[Change detection data]
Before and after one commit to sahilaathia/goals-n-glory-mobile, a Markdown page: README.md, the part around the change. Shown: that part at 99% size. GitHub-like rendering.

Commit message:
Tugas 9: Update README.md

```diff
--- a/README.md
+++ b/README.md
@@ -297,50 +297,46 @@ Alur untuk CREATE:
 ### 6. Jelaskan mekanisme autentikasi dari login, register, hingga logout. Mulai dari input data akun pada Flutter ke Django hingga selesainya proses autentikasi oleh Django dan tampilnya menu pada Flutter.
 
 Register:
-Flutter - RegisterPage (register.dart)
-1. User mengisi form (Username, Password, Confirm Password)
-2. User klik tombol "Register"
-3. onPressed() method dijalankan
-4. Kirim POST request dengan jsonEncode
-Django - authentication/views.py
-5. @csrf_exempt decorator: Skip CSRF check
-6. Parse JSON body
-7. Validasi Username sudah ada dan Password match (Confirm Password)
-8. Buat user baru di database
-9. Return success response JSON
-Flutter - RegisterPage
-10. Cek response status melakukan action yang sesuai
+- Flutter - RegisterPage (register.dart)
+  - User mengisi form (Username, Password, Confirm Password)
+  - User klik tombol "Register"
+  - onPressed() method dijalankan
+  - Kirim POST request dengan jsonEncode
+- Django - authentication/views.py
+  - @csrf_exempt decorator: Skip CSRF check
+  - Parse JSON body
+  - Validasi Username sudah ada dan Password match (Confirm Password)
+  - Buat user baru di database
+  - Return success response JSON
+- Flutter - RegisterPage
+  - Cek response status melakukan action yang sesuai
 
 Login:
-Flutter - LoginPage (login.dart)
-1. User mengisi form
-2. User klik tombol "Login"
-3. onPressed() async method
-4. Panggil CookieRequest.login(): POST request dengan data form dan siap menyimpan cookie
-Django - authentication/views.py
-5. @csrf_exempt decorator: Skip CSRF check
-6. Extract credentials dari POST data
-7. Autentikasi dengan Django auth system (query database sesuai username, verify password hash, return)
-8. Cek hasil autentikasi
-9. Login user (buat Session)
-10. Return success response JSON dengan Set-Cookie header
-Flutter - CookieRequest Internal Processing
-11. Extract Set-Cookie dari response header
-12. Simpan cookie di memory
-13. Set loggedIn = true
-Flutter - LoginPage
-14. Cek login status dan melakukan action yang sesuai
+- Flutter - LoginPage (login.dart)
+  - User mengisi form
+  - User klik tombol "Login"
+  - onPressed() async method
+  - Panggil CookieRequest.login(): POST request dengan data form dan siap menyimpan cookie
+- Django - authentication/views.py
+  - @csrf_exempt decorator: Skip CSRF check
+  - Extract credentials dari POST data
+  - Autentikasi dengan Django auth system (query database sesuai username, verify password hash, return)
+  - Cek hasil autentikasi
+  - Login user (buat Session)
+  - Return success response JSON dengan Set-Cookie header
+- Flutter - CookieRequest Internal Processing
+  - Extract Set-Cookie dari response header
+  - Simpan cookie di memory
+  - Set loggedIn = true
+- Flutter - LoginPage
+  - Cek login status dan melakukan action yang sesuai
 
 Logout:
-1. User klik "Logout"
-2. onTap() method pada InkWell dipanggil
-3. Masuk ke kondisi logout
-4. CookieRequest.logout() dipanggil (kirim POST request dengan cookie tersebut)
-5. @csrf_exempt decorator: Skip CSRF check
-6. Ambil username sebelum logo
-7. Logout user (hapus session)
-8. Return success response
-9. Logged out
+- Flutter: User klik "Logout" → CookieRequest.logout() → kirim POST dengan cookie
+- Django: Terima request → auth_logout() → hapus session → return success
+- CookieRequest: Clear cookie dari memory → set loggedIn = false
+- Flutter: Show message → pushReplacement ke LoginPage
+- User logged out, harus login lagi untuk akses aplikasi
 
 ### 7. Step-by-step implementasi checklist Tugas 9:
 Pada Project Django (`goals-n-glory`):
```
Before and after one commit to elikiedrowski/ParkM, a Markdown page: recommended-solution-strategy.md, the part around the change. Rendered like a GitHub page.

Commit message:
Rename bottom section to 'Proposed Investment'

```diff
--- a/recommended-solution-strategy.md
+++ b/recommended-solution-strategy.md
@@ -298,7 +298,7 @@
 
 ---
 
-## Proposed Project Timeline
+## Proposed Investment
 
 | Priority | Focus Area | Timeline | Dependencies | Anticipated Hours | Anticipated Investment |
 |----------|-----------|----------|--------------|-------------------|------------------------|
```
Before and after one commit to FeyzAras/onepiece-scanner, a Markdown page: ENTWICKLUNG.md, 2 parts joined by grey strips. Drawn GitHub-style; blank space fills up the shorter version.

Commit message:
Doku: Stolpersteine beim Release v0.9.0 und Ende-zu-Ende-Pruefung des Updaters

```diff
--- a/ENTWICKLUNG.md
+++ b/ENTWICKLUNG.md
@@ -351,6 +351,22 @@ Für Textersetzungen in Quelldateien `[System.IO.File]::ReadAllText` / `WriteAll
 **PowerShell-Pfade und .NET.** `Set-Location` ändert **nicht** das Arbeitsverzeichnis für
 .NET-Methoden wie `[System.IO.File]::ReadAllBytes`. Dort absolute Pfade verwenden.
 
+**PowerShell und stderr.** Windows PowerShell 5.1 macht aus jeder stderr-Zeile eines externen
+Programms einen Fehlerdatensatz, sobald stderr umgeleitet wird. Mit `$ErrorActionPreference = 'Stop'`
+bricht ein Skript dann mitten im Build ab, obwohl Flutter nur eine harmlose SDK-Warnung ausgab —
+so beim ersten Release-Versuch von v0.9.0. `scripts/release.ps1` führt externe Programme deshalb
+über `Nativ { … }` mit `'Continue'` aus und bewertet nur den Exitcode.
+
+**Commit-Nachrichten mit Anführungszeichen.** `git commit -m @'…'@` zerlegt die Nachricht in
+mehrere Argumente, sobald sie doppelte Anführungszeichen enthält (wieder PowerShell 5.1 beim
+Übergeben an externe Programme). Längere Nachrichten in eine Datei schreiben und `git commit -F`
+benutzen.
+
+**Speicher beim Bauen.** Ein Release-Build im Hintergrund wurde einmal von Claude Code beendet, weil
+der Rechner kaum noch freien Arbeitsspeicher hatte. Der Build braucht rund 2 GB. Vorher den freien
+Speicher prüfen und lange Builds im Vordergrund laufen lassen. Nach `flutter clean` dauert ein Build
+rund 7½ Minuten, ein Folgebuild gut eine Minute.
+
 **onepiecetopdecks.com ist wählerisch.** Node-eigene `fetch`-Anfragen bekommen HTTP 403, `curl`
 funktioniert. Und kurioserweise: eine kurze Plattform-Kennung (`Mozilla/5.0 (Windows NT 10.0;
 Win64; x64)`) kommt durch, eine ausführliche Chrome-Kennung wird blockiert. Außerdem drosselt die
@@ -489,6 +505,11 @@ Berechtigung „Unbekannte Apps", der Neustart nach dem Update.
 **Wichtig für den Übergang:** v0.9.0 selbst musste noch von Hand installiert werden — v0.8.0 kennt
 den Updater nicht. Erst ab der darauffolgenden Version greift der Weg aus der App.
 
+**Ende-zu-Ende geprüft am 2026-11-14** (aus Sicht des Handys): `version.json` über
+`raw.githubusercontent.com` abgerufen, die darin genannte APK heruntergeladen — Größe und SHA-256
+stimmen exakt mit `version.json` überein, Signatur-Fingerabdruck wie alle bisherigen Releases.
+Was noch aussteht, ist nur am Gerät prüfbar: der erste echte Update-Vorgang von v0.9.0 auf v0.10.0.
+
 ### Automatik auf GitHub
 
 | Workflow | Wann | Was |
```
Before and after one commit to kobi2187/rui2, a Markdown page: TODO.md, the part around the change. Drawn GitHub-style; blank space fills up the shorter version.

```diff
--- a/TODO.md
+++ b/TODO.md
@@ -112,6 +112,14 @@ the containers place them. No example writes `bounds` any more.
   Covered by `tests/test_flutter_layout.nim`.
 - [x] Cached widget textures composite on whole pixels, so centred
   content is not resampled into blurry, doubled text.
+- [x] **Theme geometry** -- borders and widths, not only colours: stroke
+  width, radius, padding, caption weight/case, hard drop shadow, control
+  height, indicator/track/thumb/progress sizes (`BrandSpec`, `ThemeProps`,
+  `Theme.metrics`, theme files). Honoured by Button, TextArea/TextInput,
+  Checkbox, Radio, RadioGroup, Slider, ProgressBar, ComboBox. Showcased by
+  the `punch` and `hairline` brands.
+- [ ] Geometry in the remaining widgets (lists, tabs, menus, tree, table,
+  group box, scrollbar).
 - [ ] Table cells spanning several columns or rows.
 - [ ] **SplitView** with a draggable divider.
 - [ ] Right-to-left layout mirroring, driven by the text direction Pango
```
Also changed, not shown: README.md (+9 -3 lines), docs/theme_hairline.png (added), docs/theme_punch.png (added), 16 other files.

• [Work instruction] Show every line above in which the word "yang" occurs.

• [Result]
-10. Cek response status melakukan action yang sesuai
+  - Cek response status melakukan action yang sesuai
-14. Cek login status dan melakukan action yang sesuai
+  - Cek login status dan melakukan action yang sesuai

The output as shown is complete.